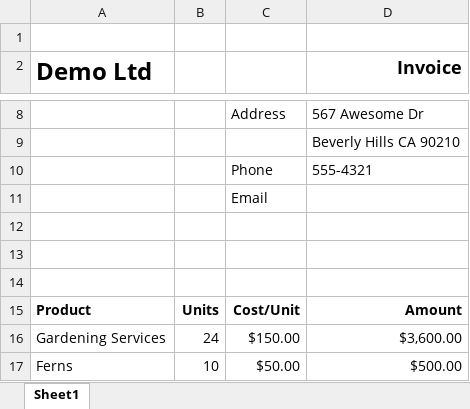
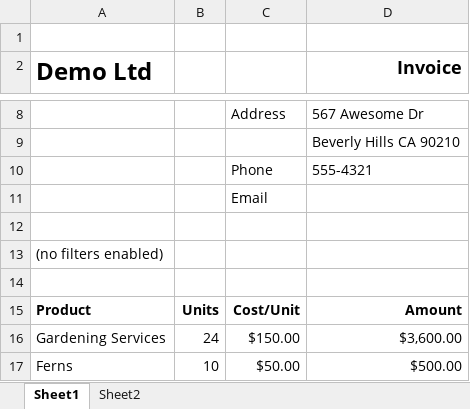
Before and after one commit to WoozyG/sheet-tables, an Excel workbook: src/main/resources/simple-invoice.xlsx, sheet Sheet1, drawn as a sheet; only a part is shown, gaps mark what is left out; values as stored, in another font and other column widths than the file's, no borders; charts and pictures and table styles not drawn; the diff names each change by its address in the sheet, - before the commit and + after, or states it on an @@ line.

Commit message:
update to show initial problems
See javadoc for SpreadSheetView

```diff
--- a/src/main/resources/simple-invoice.xlsx (sheet Sheet1)
+++ b/src/main/resources/simple-invoice.xlsx (sheet Sheet1)
+sheet tab: Sheet2
-A13 (Demo Ltd): (empty)
+A13 (Demo Ltd): (no filters enabled)
```
Also changed, not shown: charts or pictures, 6 other files.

^^^^^^^^

## EXERCISE DETAILS
Exactly the lines from the one containing "update to show initial problems" through the final line of the records must appear in your reply, and no others.

## WRITTEN SOLUTION
update to show initial problems
See javadoc for SpreadSheetView

```diff
--- a/src/main/resources/simple-invoice.xlsx (sheet Sheet1)
+++ b/src/main/resources/simple-invoice.xlsx (sheet Sheet1)
+sheet tab: Sheet2
-A13 (Demo Ltd): (empty)
+A13 (Demo Ltd): (no filters enabled)
```
Also changed, not shown: charts or pictures, 6 other files.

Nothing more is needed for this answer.